§ **Task item**
Below is a block of records. Copy every line in it that contains the word "imshow".

Collected data
○ ○ ○ ○ ○ ○ ○
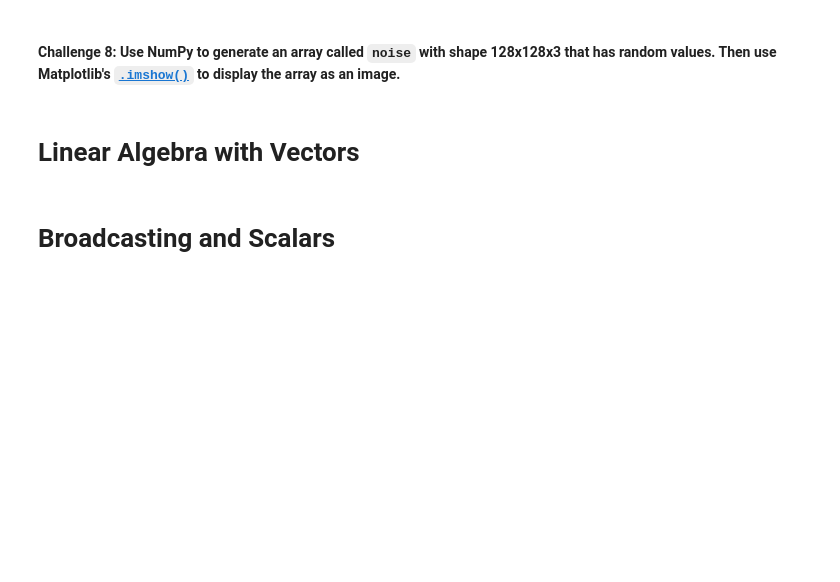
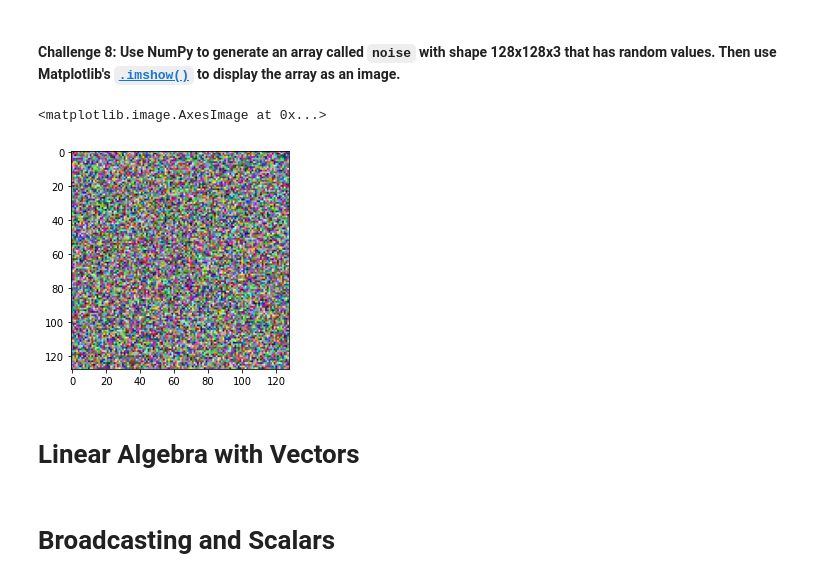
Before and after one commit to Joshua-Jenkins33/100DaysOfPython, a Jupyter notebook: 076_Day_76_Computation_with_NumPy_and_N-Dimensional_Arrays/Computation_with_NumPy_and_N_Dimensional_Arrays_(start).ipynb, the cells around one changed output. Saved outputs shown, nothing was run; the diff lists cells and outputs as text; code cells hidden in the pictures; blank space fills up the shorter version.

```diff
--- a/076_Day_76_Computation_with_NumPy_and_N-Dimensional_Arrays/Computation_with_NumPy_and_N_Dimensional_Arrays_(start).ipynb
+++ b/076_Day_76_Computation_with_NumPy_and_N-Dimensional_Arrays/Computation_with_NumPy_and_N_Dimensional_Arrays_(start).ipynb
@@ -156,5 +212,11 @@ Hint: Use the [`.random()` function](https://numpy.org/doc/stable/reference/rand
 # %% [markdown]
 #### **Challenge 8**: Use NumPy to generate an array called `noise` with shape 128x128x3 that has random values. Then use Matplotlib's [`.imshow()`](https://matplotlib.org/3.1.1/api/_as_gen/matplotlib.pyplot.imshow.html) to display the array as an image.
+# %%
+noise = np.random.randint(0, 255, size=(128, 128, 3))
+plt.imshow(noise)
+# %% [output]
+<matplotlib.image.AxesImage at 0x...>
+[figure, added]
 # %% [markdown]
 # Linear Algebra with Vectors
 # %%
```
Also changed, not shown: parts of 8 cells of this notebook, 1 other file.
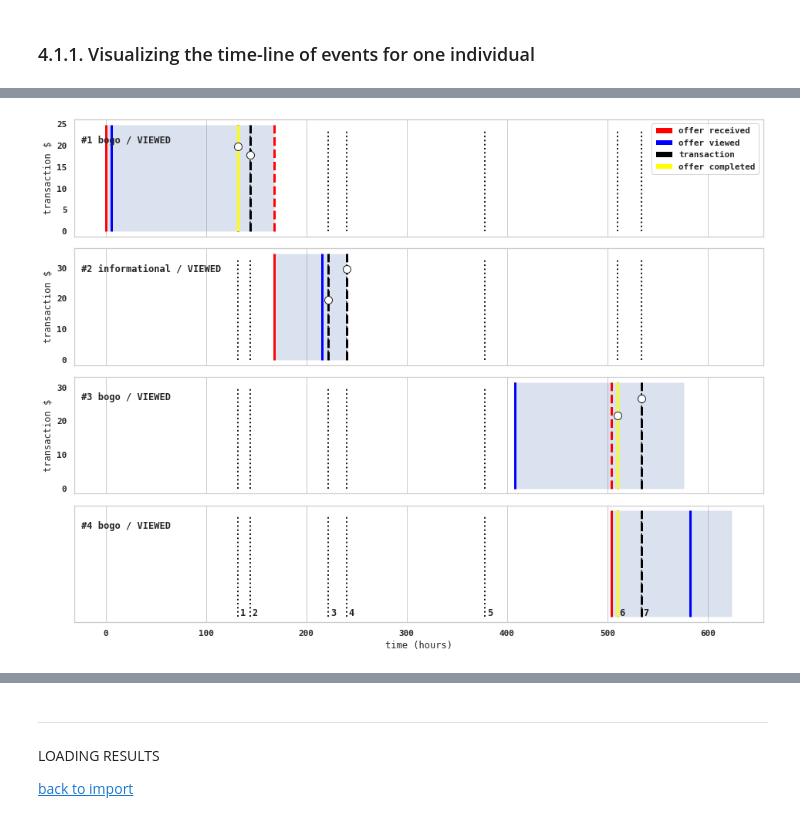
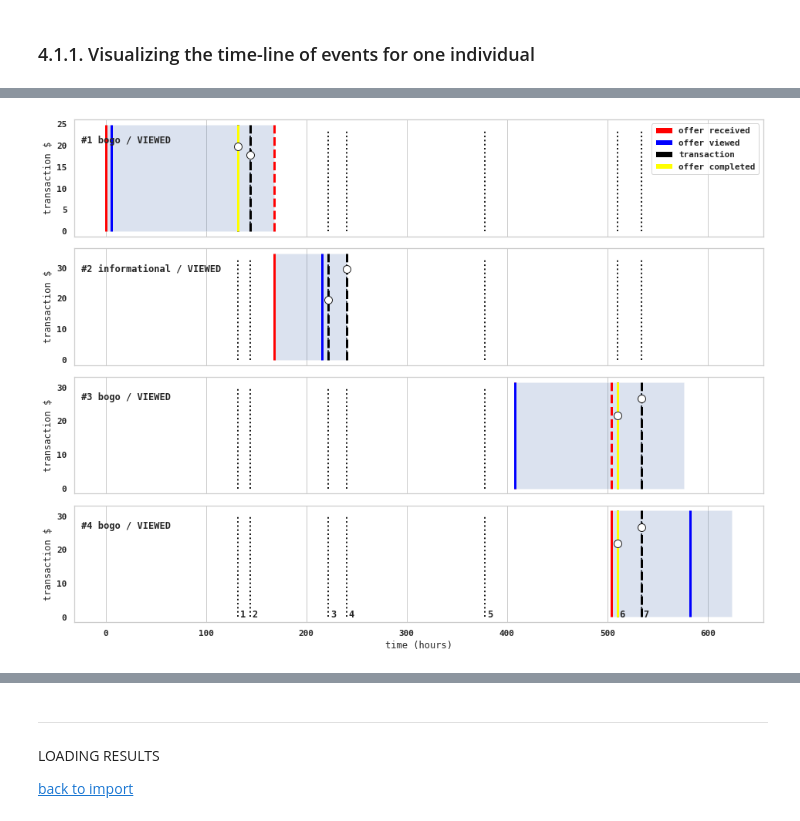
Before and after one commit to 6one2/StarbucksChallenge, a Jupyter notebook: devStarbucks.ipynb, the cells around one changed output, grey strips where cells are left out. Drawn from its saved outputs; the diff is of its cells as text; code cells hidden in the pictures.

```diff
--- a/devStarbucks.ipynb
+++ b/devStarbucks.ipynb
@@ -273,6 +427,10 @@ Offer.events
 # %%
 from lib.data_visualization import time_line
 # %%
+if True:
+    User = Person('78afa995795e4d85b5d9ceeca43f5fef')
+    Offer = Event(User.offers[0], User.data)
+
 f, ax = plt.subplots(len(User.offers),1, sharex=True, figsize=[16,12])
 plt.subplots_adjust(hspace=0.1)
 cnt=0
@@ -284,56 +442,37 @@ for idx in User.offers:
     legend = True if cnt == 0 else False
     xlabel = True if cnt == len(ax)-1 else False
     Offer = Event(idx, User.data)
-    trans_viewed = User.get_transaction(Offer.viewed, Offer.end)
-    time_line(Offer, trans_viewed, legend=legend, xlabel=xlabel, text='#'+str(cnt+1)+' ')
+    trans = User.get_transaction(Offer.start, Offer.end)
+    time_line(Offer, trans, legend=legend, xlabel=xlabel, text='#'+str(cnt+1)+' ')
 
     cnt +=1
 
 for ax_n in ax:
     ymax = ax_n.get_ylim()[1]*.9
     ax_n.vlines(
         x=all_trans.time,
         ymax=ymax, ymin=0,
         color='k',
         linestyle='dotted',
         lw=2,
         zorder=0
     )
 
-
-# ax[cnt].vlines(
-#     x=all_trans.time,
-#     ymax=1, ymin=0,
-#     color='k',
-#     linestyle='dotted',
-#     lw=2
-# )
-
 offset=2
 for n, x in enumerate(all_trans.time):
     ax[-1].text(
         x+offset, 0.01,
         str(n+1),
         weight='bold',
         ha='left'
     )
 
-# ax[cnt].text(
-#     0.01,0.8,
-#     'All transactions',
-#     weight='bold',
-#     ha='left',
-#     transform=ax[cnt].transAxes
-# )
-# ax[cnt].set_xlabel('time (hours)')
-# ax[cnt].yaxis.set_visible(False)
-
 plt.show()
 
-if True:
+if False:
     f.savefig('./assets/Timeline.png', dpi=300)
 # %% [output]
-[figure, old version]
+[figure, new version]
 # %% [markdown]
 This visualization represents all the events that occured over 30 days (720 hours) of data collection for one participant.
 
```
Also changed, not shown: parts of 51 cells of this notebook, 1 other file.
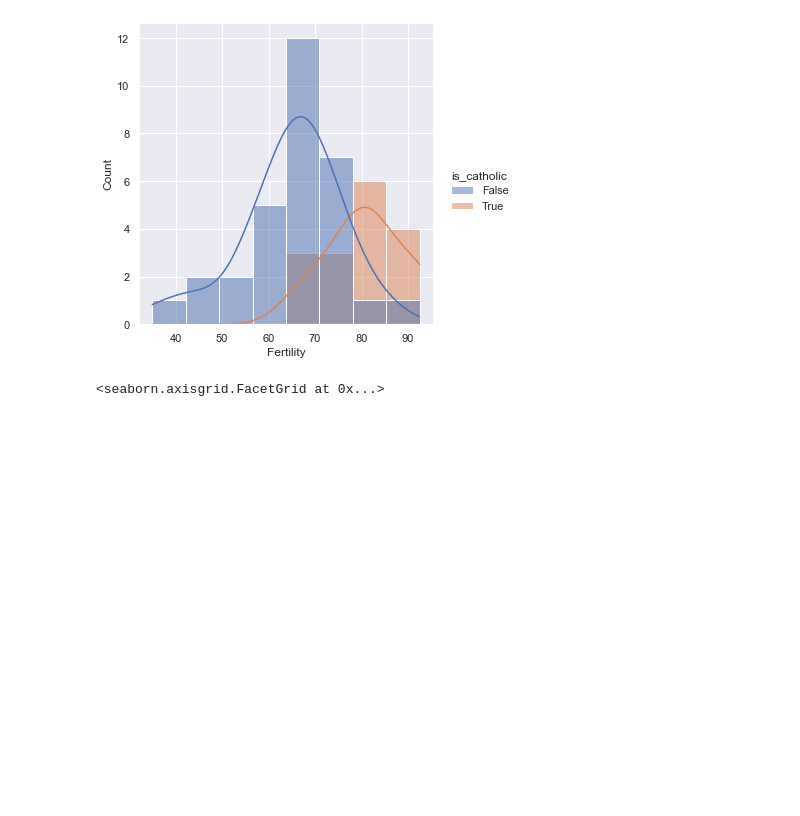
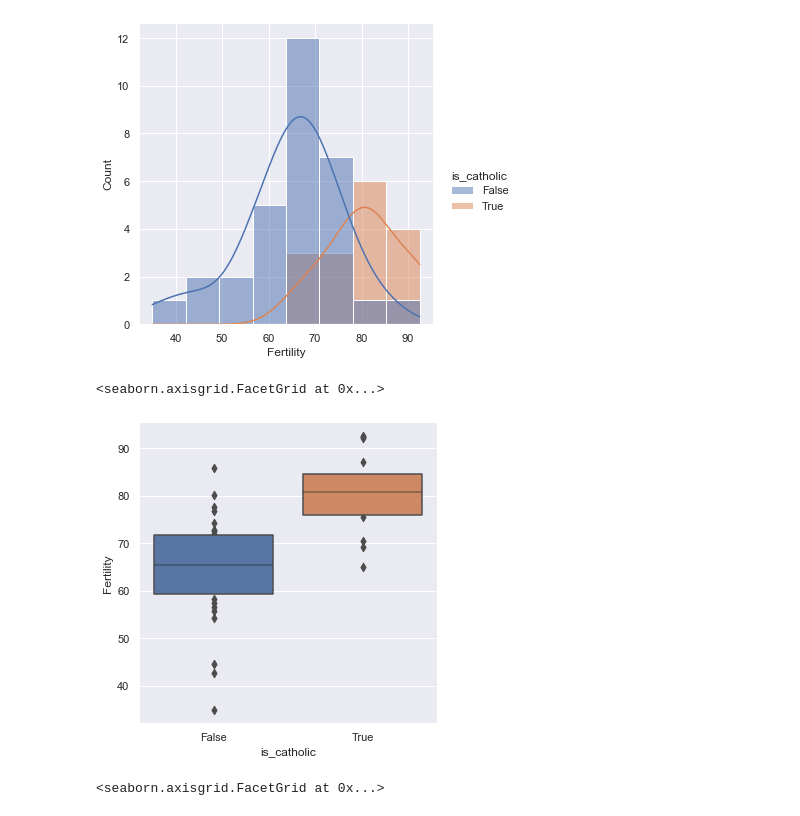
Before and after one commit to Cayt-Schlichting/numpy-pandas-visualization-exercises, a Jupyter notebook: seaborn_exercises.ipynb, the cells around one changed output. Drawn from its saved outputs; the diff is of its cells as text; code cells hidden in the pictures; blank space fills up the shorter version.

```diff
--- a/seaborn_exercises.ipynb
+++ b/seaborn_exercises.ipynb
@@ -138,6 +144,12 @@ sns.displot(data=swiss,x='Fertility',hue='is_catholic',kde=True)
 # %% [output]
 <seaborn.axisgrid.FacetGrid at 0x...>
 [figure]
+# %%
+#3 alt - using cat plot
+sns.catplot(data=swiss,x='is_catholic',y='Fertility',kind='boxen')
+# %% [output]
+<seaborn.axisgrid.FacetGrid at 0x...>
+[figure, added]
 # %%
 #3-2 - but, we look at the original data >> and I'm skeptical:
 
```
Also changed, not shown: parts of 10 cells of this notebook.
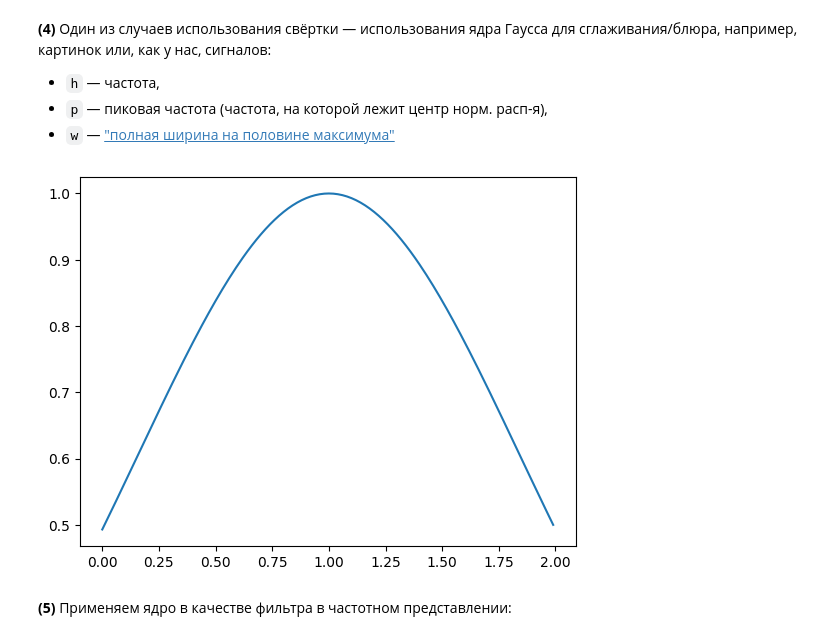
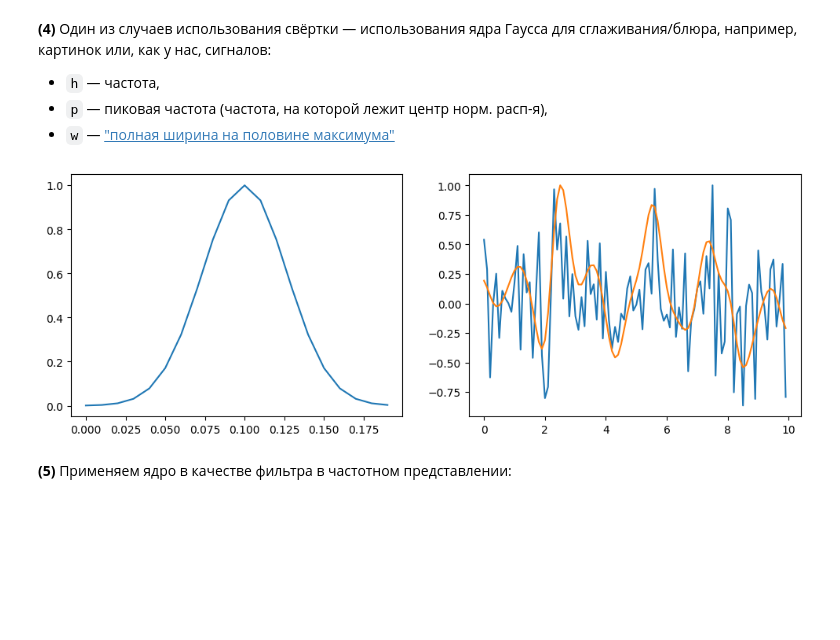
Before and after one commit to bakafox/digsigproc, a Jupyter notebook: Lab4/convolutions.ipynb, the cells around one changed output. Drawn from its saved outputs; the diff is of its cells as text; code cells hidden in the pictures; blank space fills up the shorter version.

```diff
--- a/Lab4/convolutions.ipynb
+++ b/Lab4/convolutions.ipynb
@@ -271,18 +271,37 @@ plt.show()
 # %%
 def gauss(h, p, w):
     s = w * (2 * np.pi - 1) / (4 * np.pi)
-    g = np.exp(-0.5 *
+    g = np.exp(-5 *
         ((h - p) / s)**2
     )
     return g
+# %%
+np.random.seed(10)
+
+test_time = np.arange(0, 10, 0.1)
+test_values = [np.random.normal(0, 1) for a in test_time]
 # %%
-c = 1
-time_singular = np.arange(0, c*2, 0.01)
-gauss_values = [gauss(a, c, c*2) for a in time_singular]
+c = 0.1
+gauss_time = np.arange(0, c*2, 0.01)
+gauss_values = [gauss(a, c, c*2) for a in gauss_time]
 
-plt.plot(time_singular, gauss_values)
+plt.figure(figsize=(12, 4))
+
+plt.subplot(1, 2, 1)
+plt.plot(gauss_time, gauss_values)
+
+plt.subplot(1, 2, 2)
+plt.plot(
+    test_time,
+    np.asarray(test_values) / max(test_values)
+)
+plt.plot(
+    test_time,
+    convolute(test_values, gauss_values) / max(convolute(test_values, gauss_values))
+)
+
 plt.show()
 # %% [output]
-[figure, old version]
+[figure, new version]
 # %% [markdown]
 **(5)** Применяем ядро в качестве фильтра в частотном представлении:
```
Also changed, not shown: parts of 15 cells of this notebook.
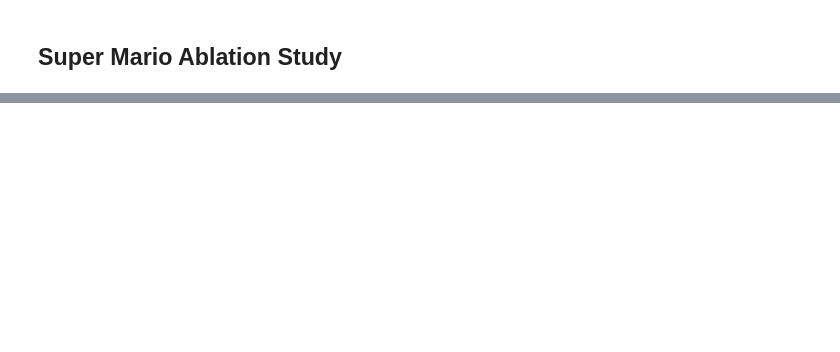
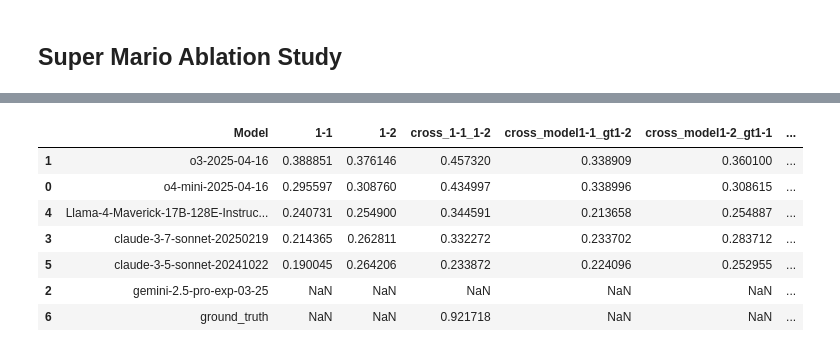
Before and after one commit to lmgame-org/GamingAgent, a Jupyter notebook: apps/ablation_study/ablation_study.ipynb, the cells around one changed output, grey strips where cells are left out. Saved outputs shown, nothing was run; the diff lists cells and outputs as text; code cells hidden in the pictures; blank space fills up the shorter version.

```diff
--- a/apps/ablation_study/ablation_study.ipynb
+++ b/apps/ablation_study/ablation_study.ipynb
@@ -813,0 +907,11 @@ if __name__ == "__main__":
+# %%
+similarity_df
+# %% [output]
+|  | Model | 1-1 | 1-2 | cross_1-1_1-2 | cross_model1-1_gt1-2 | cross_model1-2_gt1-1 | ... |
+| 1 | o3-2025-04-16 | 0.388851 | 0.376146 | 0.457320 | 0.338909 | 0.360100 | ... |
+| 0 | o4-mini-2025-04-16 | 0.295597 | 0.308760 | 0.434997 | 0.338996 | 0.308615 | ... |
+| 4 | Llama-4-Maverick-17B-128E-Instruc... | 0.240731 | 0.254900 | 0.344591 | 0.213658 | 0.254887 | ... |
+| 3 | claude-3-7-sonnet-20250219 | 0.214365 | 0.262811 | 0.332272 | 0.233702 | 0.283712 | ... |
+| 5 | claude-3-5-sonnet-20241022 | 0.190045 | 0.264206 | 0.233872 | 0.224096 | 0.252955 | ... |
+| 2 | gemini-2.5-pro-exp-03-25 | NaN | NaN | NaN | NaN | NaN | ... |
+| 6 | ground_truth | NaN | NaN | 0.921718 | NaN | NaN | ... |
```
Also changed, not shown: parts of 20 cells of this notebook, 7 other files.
○ ○ ○ ○ ○ ○ ○
§ **Output for this task**
 #### **Challenge 8**: Use NumPy to generate an array called `noise` with shape 128x128x3 that has random values. Then use Matplotlib's [`.imshow()`](https://matplotlib.org/3.1.1/api/_as_gen/matplotlib.pyplot.imshow.html) to display the array as an image.
+plt.imshow(noise)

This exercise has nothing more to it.